Editorial: The Girl Dads
By Richard Gaw
His driving companion was a 13-year-old basketball player who sat shivering against the winter cold, silently staring ahead at the memory of what she believed was the worst game she has ever played. She could not find the rim. She threw poor passes. She allowed her opponent to score at will and, most heartbreaking of all, she felt as if she let her teammates down. The loss drifted in her body until it found a place to linger, and it chose the basketball player's heart as the place where it could make the largest impact.
The father was silent. He didn't know what to tell her, and he feared that if he opened his mouth to speak, everything would come out wrong. Leaving the parking lot, he inhaled the pungency and echo of what has become the familiarity of his and his daughter's life in basketball – the cramped myopia of the tiny gym, the referee's whistle, the blend of perfume and sweat, the flip-flop motion of the young athletes' long hair up and down the court, the banter of fathers just like him, and the zipping up of winter coats over uniforms in the church lobby, preparing for the harsh realities of weather.
The father has shared this journey with his daughter ever since she was six years old, when she began watching the game on the family television, and soon, names like LeBron and Joel and Ben and Kobe were as commonly used as the names of her friends, teammates and family. For these seven years, he has watched along with her, admiring the acrobats and the ballerinas and the warriors and the trench men who apply their craft on beaming hardwood floors before packed arenas and millions more watching from home.
The father has watched his daughter attempt to duplicate their moves and their symmetry not only from beneath the makeshift rim he rigged up in the driveway, but also in church and school gyms in Unionville, Kennett Square, West Grove and Oxford. She is currently wearing her fourth uniform, climbing the ranks of both leagues and talent, and her aspirations are to eventually be good enough to play for the high school that she will eventually attend.
The father took the exit off of Route 1, and soon, the recognizable buildings and homes of the life he shares with his wife, his son and his daughter came into focus again. He has made this ride from the church gym hundreds of times, but only last week did he fully acknowledge the beauty in its repetition. This time, it permeated his skin and took up residency in his mind, and he knew that this moment would serve as a touchstone to all of the other moments he has had with his daughter on these car rides back and forth on her basketball journey.
Last Sunday, January 26, the father first heard the news on the car radio, and at first, it seemed surreal. He pulled the car over and read the reports on his I-phone, and saw that the news was confirmed when he watched it unfold on television later that afternoon. A 41-year-old father, just a few years younger than he is, was killed along with his 13-year-old daughter and seven others after the helicopter they were riding in disappeared in the early-morning fog in the hills of Calabasas, Calif.
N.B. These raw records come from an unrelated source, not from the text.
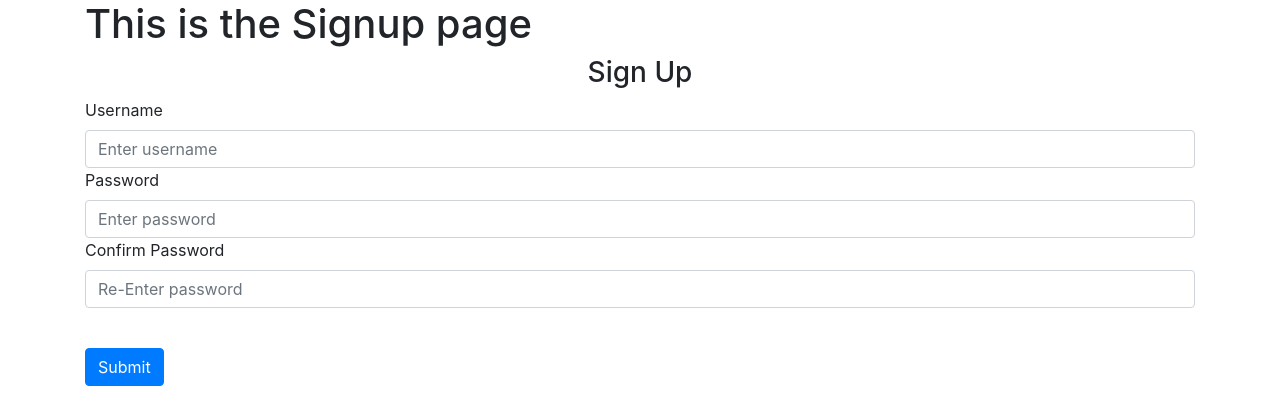
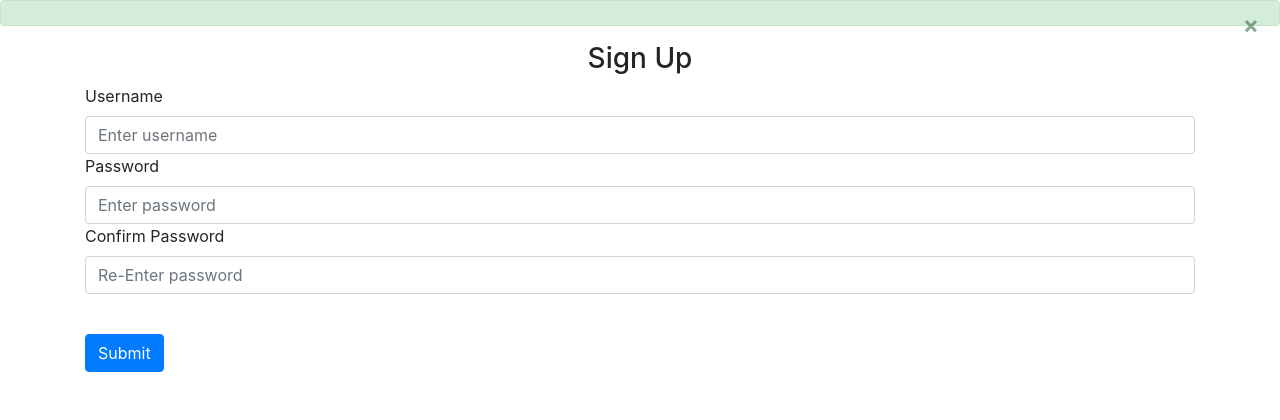
Before and after one commit to PKryptonik/Python-Web-App, a Flask app: page /signup in a window 1280 px wide. Shown: the part 56-476 px from the top of the page. Run offline with Flask 2, Linux system fonts and the light colour scheme; one stand-in notice (Sample message) is shown; some libraries are stand-ins or nearby versions.

Commit message:
User input field detection and parameters.
Error messages do not currently display properly outside of coloured backgrounds. Any information used to signup is not actually stored or dealt with yet.

```diff
--- a/website/auth.py
+++ b/website/auth.py
@@ -1,16 +1,32 @@
-from flask import Blueprint, render_template
+from flask import Blueprint, render_template, request, flash
 
 auth = Blueprint('auth', __name__)
 
 
-@auth.route('/login')
+@auth.route('/login', methods=['GET', 'POST'])
 def login():
+    data = request.form
+    print(data)
     return render_template("login.html")
 
 @auth.route('/logout')
 def logout():
     return "logout"
 
-@auth.route('/signup')
+@auth.route('/signup', methods=['GET', 'POST'])
 def signup():
+    if request.method == 'POST':
+        username = request.form.get('username')
+        password1 = request.form.get('password-1')
+        password2 = request.form.get('password-2')
+
+        if  len(username) < 2:
+            flash('Username must be at least 2 characters long.', category='error')
+        elif len(password1) < 4:
+            flash('password must be at least 4 characters long.', category='error')
+        elif password1 != password2:
+            flash('Passwords must match in order to proceed.', category='error')
+        else:
+            flash('You are all signed up!', category='success')
+
     return render_template("signup.html")
--- a/website/templates/base.html
+++ b/website/templates/base.html
@@ -32,6 +32,29 @@
             </div>
           </div>
       </nav>
+
+{% with messages = get_flashed_messages(with_categories=true) %}
+{% if messages %}
+      {% for category, messages in messages %}
+      {% if category == 'error' %}
+      <div class="alert alert-danger alert-dismissible fade show" role="alert">
+        {{ message }}
+        <button type="button" class="close" data-dismiss="alert">
+          <span aria-hidden="true">&times;</span>
+        </button>
+      </div>
+      {% else %}
+      <div class="alert alert-success alert-dismissible fade show" role="alert">
+        {{ message }}
+        <button type="button" class="close" data-dismiss="alert">
+          <span aria-hidden="true">&times;</span>
+        </button>
+      </div>
+      {% endif %}
+      {% endfor %}
+{% endif %}
+{% endwith %}
+
       <div class="container">
         {% block content %} {% endblock %}
       </div>
--- a/website/templates/login.html
+++ b/website/templates/login.html
@@ -3,9 +3,8 @@
 Login
 {% endblock %}
 {% block content %}
-<h1>This is the Login page</h1>
 <form method="POST">
-    <h3 align="center">Sign Up</h3>
+    <h3 align="center">Login</h3>
     <div class="form-group">
         <label for="username">Username</label>
         <input type="username" class="form-control" id="username" name="username" placeholder="Enter username"/>
--- a/website/templates/signup.html
+++ b/website/templates/signup.html
@@ -3,7 +3,6 @@
 Signup
 {% endblock %}
 {% block content %}
-<h1>This is the Signup page</h1>
 <form method="POST">
     <h3 align="center">Sign Up</h3>
     <div class="form-group">
```
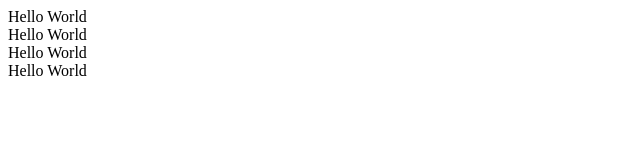
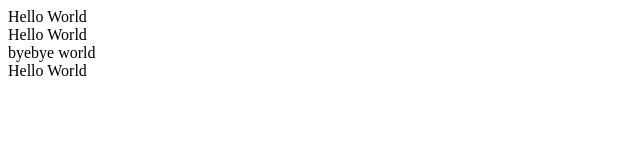
Before and after one commit to AmalVerma/hackathonsih, a plain HTML site: page index.html in a window 1280 px wide. Shown: the full height of the page, 0-640 px from the left. Drawn offline with Linux system fonts and the light colour scheme.

Commit message:
Update index.html

```diff
--- a/index.html
+++ b/index.html
@@ -8,7 +8,7 @@
 <body>
     <div>Hello World</div>
     <div>Hello World</div>
-    <div>Hello World</div>
+    <div>byebye world</div>
     <div>Hello World</div>
 
 </body>
```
When the news became final, the father did not think about the fame and legend of Kobe Bryant. Rather, he thought of Bryant as the father of a young basketball player, who was accompanying his 13-year-old daughter on their way to her basketball game. He imagined the gifts Gianna gave Bryant, that allowed him to temper down the tenaciousness that drove him to be the best basketball player of his generation and approach the game again, lovingly, through his daughter's eyes.
For Bryant, Gianna had given him the gift to see basketball a different way.
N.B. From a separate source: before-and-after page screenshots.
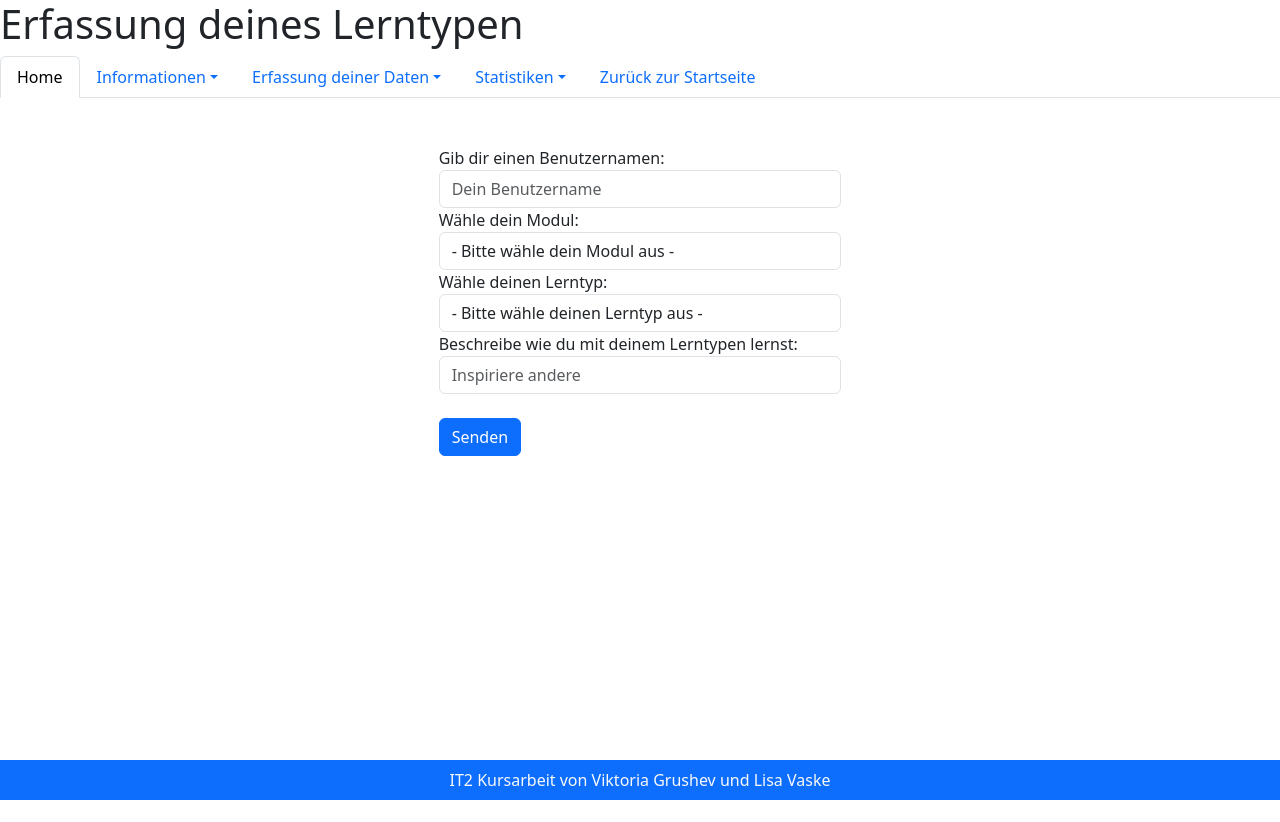
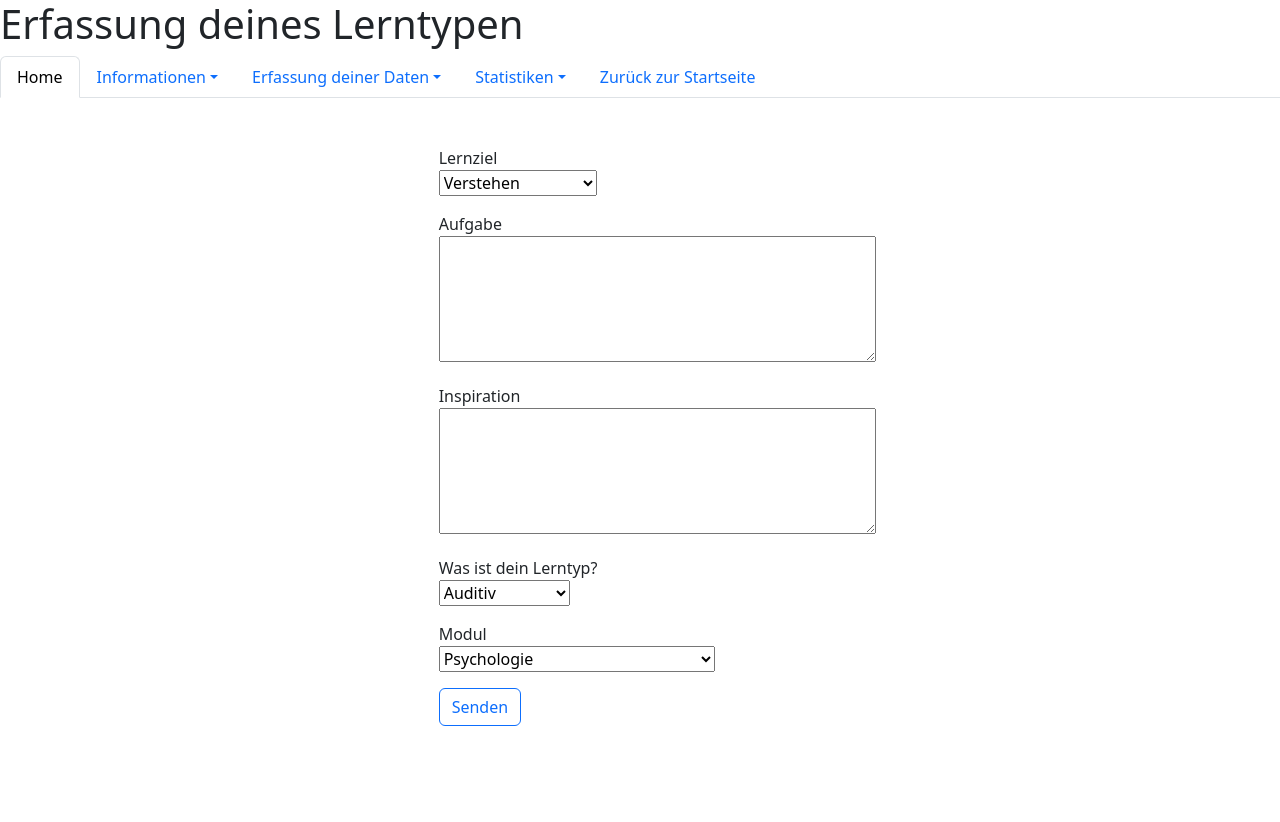
Before and after one commit to Viktoriagrv/kursarbeit_grushev_vaske, a PHP site: page /grushev_viktoria/lerntyp_erfassung.php in a window 1280 px wide. Before the commit the page ends 800 px from the top, so only its background shows below. Run offline with PHP 8.4, Linux system fonts and the light colour scheme; a stand-in replaces the project's code that opens the database connection.

Commit message:
Recovery

```diff
--- a/grushev_viktoria/_notes/dwsync.xml
+++ b/grushev_viktoria/_notes/dwsync.xml
@@ -1,7 +1,7 @@
 <?xml version="1.0" encoding="utf-8" ?>
 <dwsync>
-<file name="lerntyp_erfassung.php" server="m12241-09.kurs.jade-hs.de//public_html/" local="133472971995904457" remote="133472935800000000" Dst="1" />
-<file name="verarbeitung.php" server="m12242-14.kurs.jade-hs.de//public_html/" local="133472925338387349" remote="133472889600000000" Dst="1" />
+<file name="lerntyp_erfassung.php" server="m12241-09.kurs.jade-hs.de//public_html/" local="133472983543657532" remote="133472947200000000" Dst="1" />
+<file name="verarbeitung.php" server="m12242-14.kurs.jade-hs.de//public_html/" local="133472935696094943" remote="133472946600000000" Dst="1" />
 <file name="verarbeitung.php" server="m12241-09.kurs.jade-hs.de//public_html/" local="133472935696094943" remote="133472899200000000" Dst="1" />
-<file name="lerntyp_erfassung.php" server="m12242-14.kurs.jade-hs.de//public_html/" local="133472934509082483" remote="133472898000000000" Dst="1" />
+<file name="lerntyp_erfassung.php" server="m12242-14.kurs.jade-hs.de//public_html/" local="133472983120864721" remote="133472946600000000" Dst="1" />
 </dwsync>
--- a/grushev_viktoria/lerntyp_erfassung.php
+++ b/grushev_viktoria/lerntyp_erfassung.php
@@ -63,82 +63,62 @@
                                           <a class="nav-link" href="../index.php">Zurück zur Startseite</a>
   </li>
 </ul>
-  <!-- Hier ist die Navigationsleiste zuende -->
 
+	 <!-- Beginn von Formular -->
+<div class="container-fluid">
+    <div class="mt-5 mb-5 row">
+        <div class="col-md-4"></div>
+        <div class="col-md-4">
+            <!-- Formular -->
+            <form action="verarbeitung.php" method="post">
 
-  <!-- Beginn Formular-Sektion -->
-	  <!-- Erzeugt Container von Bootstrap  -->
-<div class="container-fluid">
-    <div class="mt-5 row">
-        <div class="col-md-4">
-        </div>
+                <!-- Lernziel -->
+                <p>Lernziel<br/>
+                    <select name="lernziel" id="lernziel">
+                        <option value='1'>Verstehen</option>
+                        <option value='2'>Auswendig lernen</option>
+                        <option value='3'>Gestalten</option>
+                        <option value='4'>Produzieren</option>
+                    </select>
+                </p>
 
-		<!-- Mittiger Teil nimmt vier Spalten ein, dort spielt sich mein Inhalt ab! -->
-        <div class="col-md-4">
+                <!-- Aufgabe -->
+                <p>Aufgabe<br/>
+                    <textarea name="aufgabe" cols="45" rows="5"></textarea>
+                </p>
 
-            <!-- erstellt ein Formular, das bei der Absendung die eingegebenen Daten an die "verarbeitung.php" mit POST-Methode sendet -->
-		    <!-- PHP-Code zur Verarbeitung der Formulardaten ist in der verarbeitungs.php-->
-			<form action="verarbeitung.php" method="POST">
+                <!-- Textarea für die Inspiration -->
+                <p>Inspiration<br/>
+                    <textarea name="inspiration" cols="45" rows="5"></textarea>
+                </p>
 
-				<!-- Formular Benutzername -->
-				<!-- Form-Group wird für Bootstrap verwendet -->
-			<div class="form-group">
-				<!-- For verbindet mit "Benutzer" -->
-                <label for="benutzer"> Gib dir einen Benutzernamen:</label>
-                <input type="text" class="form-control" name="benutzer" placeholder="Dein Benutzername" required>
-            </div>
+                <!-- Drop-down für den Lerntyp -->
+                <p>Was ist dein Lerntyp?<br/>
+                    <select name="lerntyp_id" id="lerntyp_id">
+                        <option value='1'>Auditiv</option>
+                        <option value='2'>Kommunikativ</option>
+                        <option value='3'>Visuell</option>
+                        <option value='4'>Motorisch</option>
+                    </select>
+                </p>
 
-		    <!-- Formular Modul -->
-			<div class="form-group">
-                <label for="modul">Wähle dein Modul:</label>
-                <select class="form-control" name="modul">
-                    <option value="" disabled selected>- Bitte wähle dein Modul aus -</option>
-                    <option value="visuellekommunikation">Visuelle Kommunikation 1</option>
-                    <option value="iteins">IT1</option>
-                    <option value="itzwei">IT2</option>
-                    <option value="speziellerjournalismus">Spezieller Journalismus</option>
-                    <option value="mathematik">Mathematik</option>
-                    <option value="medienundkommunikation">Medien und Kommunikation</option>
-                    <option value="statistik">Statistik</option>
-                    <option value="medienwirtschaftundmarketing">Medienwirtschaft und Marketing</option>
-				</select>
-            </div>
+                <!-- Modul -->
+                <p>Modul<br/>
+                    <select name="modul_id" id="modul_id">
+                        <option value='1'>Psychologie</option>
+                        <option value='2'>Grundlagen der Ökonomie</option>
+                        <option value='3'>Grundlagen der Gestaltung</option>
+                        <option value='4'>Informatik</option>
+                        <option value='5'>Mathematik</option>
+                        <option value='6'>Englisch</option>
+                        <option value='7'>Rechnungswesen und Controlling</option>
+                    </select>
+                </p>
 
-			<!-- Formular Lerntyp -->
-			<div class="form-group">
-                <label for="lerntyp">Wähle deinen Lerntyp:</label>
-                <select class="form-control" name="lerntyp">
-                    <option value="" disabled selected>- Bitte wähle deinen Lerntyp aus -</option>
-                    <option value="auditiv">Auditiv</option>
-                    <option value="visuell">Visuell</option>
-                    <option value="kommunikativ">Kommunikativ</option>
-                    <option value="motorisch">Motorisch</option>
-                </select>
-            </div>
+                <!-- Absenden -->
+                <button type="submit" class="mb-5 btn btn-outline-primary" name="gesendet">Senden</button>
 
-				<!-- Formular Inspiration -->
-			<div class="form-group">
-                <label for="inspiration">Beschreibe wie du mit deinem Lerntypen lernst:</label>
-                <input type="text" class="form-control" name="inspiration" placeholder="Inspiriere andere" required>
-            </div>
-			<br>
-			  <!-- Absende-Button -->
-    <button type="submit" class="btn btn-primary" name="gesendet">Senden</button>
-</form>
-
-        </div>
-        <div class="col-md-4">
+            </form> <!-- Formular-Tag schließen -->
         </div>
     </div>
 </div>
-
-
-   <!-- Bootstrap Footer -->
-    <footer class="fixed-bottom bg-primary text-center p-2">
-      <p class="text-light mb-0">IT2 Kursarbeit von Viktoria Grushev und Lisa Vaske</p>
-    </footer>
-<!-- Einbindung von Bootstrap Java Script -->
-	  <script src="https://cdn.jsdelivr.net/npm/bootstrap@5.3.2/dist/js/bootstrap.bundle.min.js" integrity="sha384-C6RzsynM9kWDrMNeT87bh95OGNyZPhcTNXj1NW7RuBCsyN/o0jlpcV8Qyq46cDfL" crossorigin="anonymous"></script>
-
-  </body>
-</html>
```
Also changed, not shown: vaske_lisa/InfoLisa/_notes/dwsync.xml (+3 -12 lines), vaske_lisa/StatistikLisa/_notes/dwsync.xml (+3 -12 lines), vaske_lisa/_notes/dwsync.xml (+2 -11 lines), vaske_lisa/bilder/_notes/dwsync.xml (+7 -16 lines).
Last Monday, ESPN reporter Elle Duncan shared a memory of Bryant. They met backstage at an ESPN event in New York a few years ago, and when Bryant noticed that Duncan was pregnant, he asked her if she knew the gender of her child. When Duncan told him that she was expecting a girl, Bryant, who had three daughters at the time, high-fived her.
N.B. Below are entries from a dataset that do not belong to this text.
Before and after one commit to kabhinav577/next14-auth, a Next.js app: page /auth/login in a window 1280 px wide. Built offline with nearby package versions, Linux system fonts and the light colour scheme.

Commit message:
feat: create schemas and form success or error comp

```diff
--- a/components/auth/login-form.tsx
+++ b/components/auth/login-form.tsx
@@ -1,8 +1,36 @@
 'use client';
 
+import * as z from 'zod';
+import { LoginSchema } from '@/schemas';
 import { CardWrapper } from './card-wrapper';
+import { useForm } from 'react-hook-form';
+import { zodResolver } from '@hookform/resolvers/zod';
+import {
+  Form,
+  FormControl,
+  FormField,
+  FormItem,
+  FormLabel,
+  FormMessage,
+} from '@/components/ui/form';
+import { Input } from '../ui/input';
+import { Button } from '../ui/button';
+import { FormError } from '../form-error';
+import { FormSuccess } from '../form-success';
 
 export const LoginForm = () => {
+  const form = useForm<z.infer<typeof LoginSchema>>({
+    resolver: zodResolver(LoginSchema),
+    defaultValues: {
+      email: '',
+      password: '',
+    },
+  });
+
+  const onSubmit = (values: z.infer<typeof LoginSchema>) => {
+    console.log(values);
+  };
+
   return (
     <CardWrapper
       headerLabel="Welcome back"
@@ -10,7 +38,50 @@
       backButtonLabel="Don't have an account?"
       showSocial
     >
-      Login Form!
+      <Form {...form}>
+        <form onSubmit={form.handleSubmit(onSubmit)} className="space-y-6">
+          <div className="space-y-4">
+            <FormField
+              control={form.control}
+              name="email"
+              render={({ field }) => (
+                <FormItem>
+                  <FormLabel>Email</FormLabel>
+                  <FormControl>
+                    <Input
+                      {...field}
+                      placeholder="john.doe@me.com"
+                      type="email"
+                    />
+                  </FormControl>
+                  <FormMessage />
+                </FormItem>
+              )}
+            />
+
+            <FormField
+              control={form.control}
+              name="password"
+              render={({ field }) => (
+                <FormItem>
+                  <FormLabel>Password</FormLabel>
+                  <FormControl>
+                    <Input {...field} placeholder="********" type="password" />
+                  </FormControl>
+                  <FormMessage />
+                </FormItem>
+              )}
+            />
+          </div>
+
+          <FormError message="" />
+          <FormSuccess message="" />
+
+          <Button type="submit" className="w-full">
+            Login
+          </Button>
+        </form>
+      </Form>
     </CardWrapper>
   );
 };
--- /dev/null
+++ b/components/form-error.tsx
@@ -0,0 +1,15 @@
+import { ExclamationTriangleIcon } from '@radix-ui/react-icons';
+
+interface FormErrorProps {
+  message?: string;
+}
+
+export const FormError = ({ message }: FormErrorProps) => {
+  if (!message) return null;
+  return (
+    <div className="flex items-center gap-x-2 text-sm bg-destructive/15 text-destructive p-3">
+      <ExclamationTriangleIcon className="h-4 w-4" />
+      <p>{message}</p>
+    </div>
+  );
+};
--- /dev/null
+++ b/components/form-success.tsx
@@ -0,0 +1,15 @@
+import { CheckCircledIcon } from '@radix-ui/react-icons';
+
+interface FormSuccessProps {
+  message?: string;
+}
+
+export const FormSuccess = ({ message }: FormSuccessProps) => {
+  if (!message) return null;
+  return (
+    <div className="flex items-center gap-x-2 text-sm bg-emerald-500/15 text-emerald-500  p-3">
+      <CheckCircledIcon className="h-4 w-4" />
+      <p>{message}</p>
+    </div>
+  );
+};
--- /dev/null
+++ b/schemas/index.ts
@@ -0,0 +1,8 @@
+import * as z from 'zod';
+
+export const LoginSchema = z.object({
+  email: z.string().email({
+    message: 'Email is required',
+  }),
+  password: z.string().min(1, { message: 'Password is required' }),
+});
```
“Girls are the best,” he told her. “Just be grateful that you've been given that gift because girls are amazing.”
The father pulled into the family driveway after a silent ride home from the gym. He looked over at the young basketball player. Her silence is the gift she is giving me, he thought – a gift that will soon promise the invitation to huddle into her vulnerability and sort through her failures like they are discoveries.
He has shared these same rides with his son, but this is a different language than that. Hers is the language of women, where after silence and reflection comes the river flow of emotion willingly revealed. This is why girls are amazing, he thought.
The father pulled the car into the garage, but instead of
leaving, the father and the 13-year-old basketball player began to talk about
the game that she had just played -- a scene that was similarly being played out all over Chester County and all over the United States and all over the world. The father is reminded of a photograph he saw soon after the word spread that Kobe and Gianna Bryant had died.
It is of the two sitting courtside at a basketball game, lost in the language of basketball. The father imagined the content of the conversation, and despite the fact that he lives in a different world than Bryant did, the father suspected the conversation was very similar -- one of Xs and Os, of heartbreak and victories, with few commas and no pauses.
The basketball player sat in the cold car in the garage and grasped for reasons to explain why she had played so poorly. She told her father that she had a long way to go to be good at this game, and didn't know where to begin.
“Love your family,” the father told the basketball player. “Love your teammates. And outwork everyone else in the gym.”
That's what Kobe used to tell Gianna, the father remembered. He then gathered the basketball player's gym bag, and together, they entered their home.